This new system has been introduced to help save and improve more lives. Although organ donation has increased over recent years, there is still a significant shortage of donors. Last year, 408 patients died in the UK on the transplant waiting list.

Crucially, despite the change in the law, you can still choose whether or not to be an organ donor. You should register your decision to donate, or not to donate, on the NHS Organ Donor Register and you should also talk to your family about your decision. If you decide not to donate, your decision will be respected.

Even with an opt out system, families are always consulted before organ donation takes place and faiths and beliefs will be taken into consideration. If you have discussed your decision with your family, they will have the comfort of knowing they are following your wishes, rather than the burden of trying to make a decision at a time of great distress.

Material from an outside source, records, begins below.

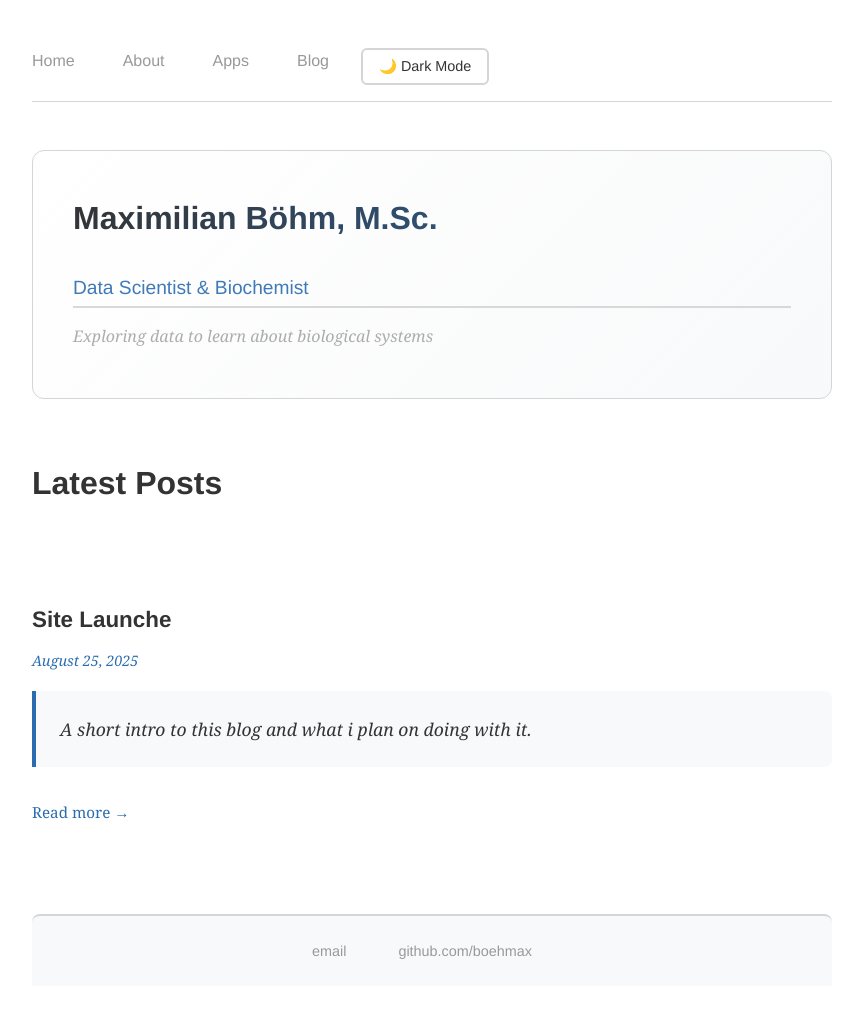
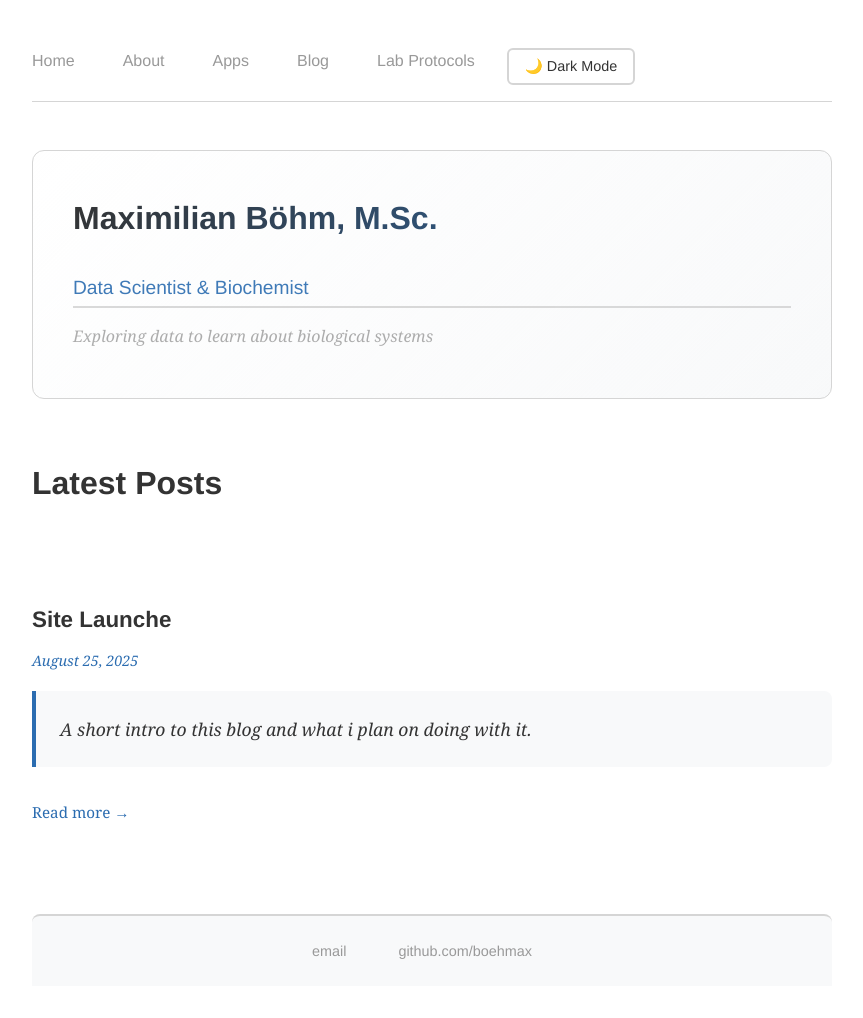
Before and after one commit to boehmax/boehmax.github.io, a Jekyll site: the page built from index.html, in a window 1280 px wide. Shown: the whole page, without its empty margins (208-1071 px from the left). Built offline with Jekyll 4.4.1, drawn with Linux system fonts in a browser that asks for light colours; nearby versions of some CDN libraries.

Commit message:
Add link to Lab Protocols in default layout

```diff
--- a/_layouts/default.html
+++ b/_layouts/default.html
@@ -58,6 +58,7 @@
 				<!-- <li><a href="/cv">CV</a></li> -->
 				<li><a href="/apps">Apps</a></li>
 				<li><a href="/blog">Blog</a></li>
+				<li><a href="https://github.com/boehmax/protocols">Lab Protocols</a></li>
 			</ul>
 			<!-- Dark mode toggle button -->
 			<button class="theme-toggle" onclick="toggleTheme()" aria-label="Toggle dark mode">
```
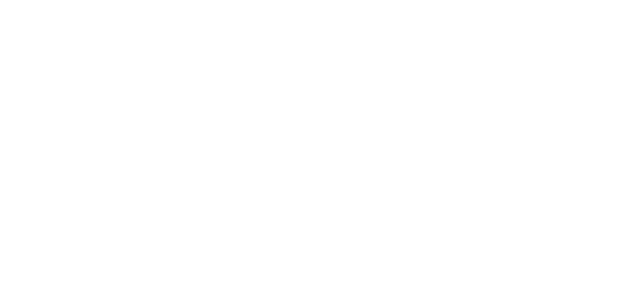
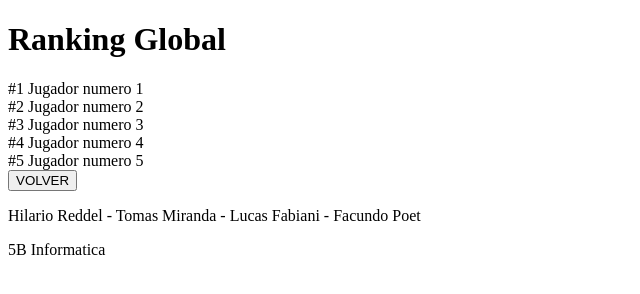
Before and after one commit to PioIX/2026_TPIN1_G17, a plain HTML site: page Frontend/globalranking.html in a window 1280 px wide. Shown: the whole page, without its empty margins (0-640 px from the left). Drawn offline with Linux system fonts and the light colour scheme.

Commit message:
Hice la mitad de los html, luego hago los css ´para cada uno,NV

```diff
--- a/Frontend/globalranking.html
+++ b/Frontend/globalranking.html
@@ -8,5 +8,49 @@
 </head>
 <body>
 
+    <div class="contenedor-ranking">
+
+        <h1 class="titulo-pantalla">Ranking Global</h1>
+
+        <div id="listaRanking" class="bloque-ranking">
+
+            <div class="fila-ranking">
+                <span class="puesto">#1</span>
+                <span id="jugador1" class="nombre-jugador-ranking">Jugador numero 1</span>
+            </div>
+
+            <div class="fila-ranking">
+                <span class="puesto">#2</span>
+                <span id="jugador2" class="nombre-jugador-ranking">Jugador numero 2</span>
+            </div>
+
+            <div class="fila-ranking">
+                <span class="puesto">#3</span>
+                <span id="jugador3" class="nombre-jugador-ranking">Jugador numero 3</span>
+            </div>
+
+            <div class="fila-ranking">
+                <span class="puesto">#4</span>
+                <span id="jugador4" class="nombre-jugador-ranking">Jugador numero 4</span>
+            </div>
+
+            <div class="fila-ranking">
+                <span class="puesto">#5</span>
+                <span id="jugador5" class="nombre-jugador-ranking">Jugador numero 5</span>
+            </div>
+
+        </div>
+
+        <div class="bloque-botones">
+            <button id="btnVolverStats" class="btn-blanco">VOLVER</button>
+        </div>
+
+    </div>
+
+    <footer class="pie-creditos">
+        <p>Hilario Reddel - Tomas Miranda - Lucas Fabiani - Facundo Poet</p>
+        <p class="curso">5B Informatica</p>
+    </footer>
+
 </body>
 </html>
```
Also changed, not shown: Frontend/mainmenu.html (+18 -0 lines), Frontend/stats.html (+20 -0 lines).
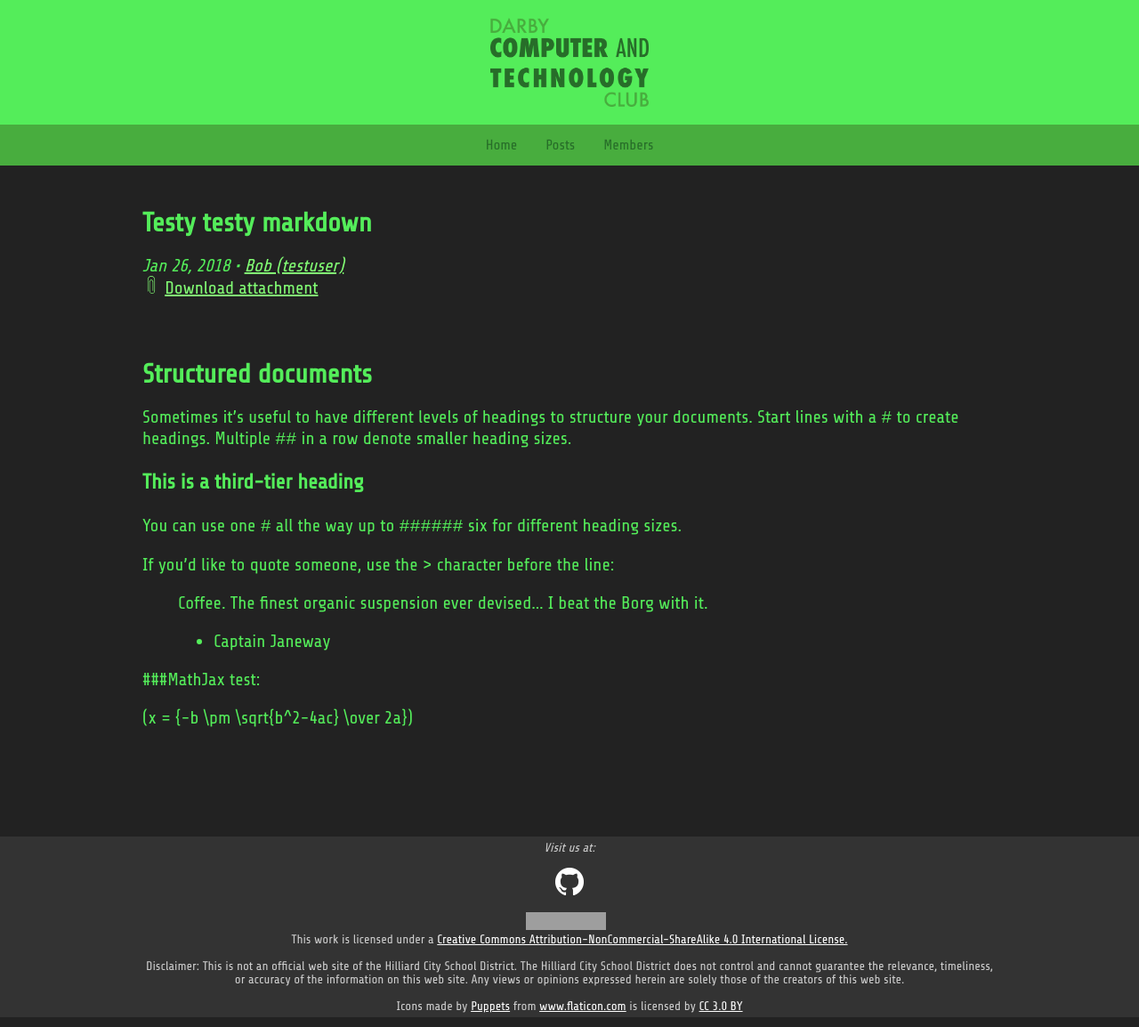
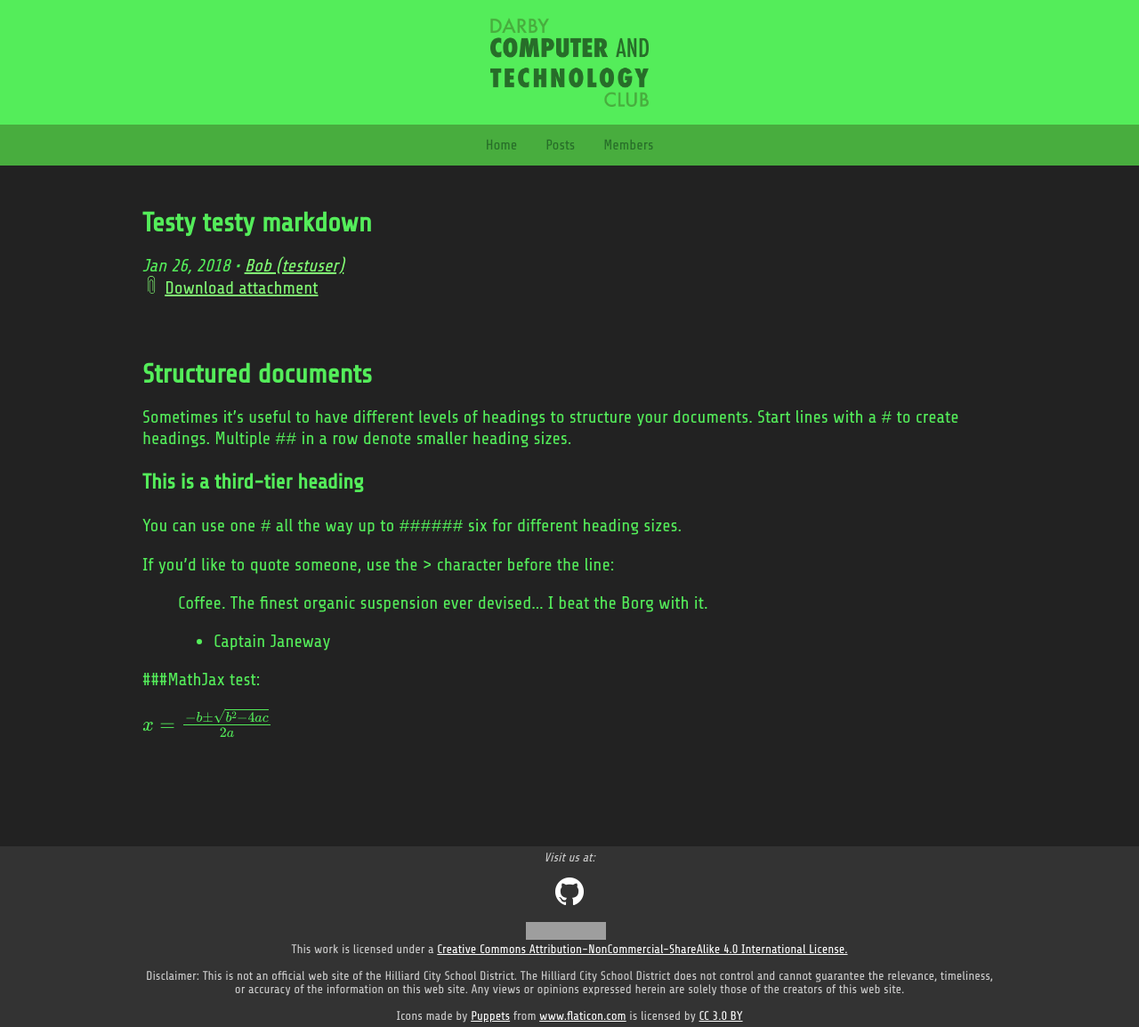
Before and after one commit to DarbyCAT/legacy, a Jekyll site: the page built from _posts/2018-01-26-Testy-testy-markdown.markdown, in a window 1280 px wide. Shown: the whole page at 89% size. Built offline with Jekyll 4.4.1, drawn with Linux system fonts in a browser that asks for light colours; formulas are drawn with MathJax 3; grey boxes are pictures that could not be loaded.

Commit message:
Another try

```diff
--- a/_posts/2018-01-26-Testy-testy-markdown.markdown
+++ b/_posts/2018-01-26-Testy-testy-markdown.markdown
@@ -21,4 +21,4 @@ If you'd like to quote someone, use the > character before the line:
 
 ###MathJax test:
 
-<span>\(x = {-b \pm \sqrt{b^2-4ac} \over 2a}\)</span>
+<span>\\(x = {-b \pm \sqrt{b^2-4ac} \over 2a}\\)</span>
```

While your wishes on organ donation can be recorded in your Will, this often doesn’t help as the contents of the Will may not be known when a decision needs to be made. They key is to talk to your family and record your decision on the Register. You can change your mind at any time. If you do, the same applies: tell your family and record your new decision on the Register.

Organ donation will not affect a funeral, and the funeral can take place in the usual way. It is a good idea to think about recording funeral wishes in a Will. A Will can include a request for burial or cremation and perhaps further funeral wishes e.g. whether there is to be a church service, where ashes are to be interred, whether there is a reserved burial plot. Sometimes a side letter, which can be held with the Will, is used to record funeral wishes. Again, the key is to record your wishes and also to talk to your family about what you want. It may not be an easy conversation, but in the event of your death it will be a great comfort to them to know they are carrying out your wishes.

It has never been more important to keep your affairs up to date. Perhaps take this opportunity to record your decision on organ donation and also to review your Will to ensure it reflects your current wishes.

If you would like our help to review your Will, or put a Will in place, please contact Chloe Harbutt on 01223 461155 or click here to email Chloe.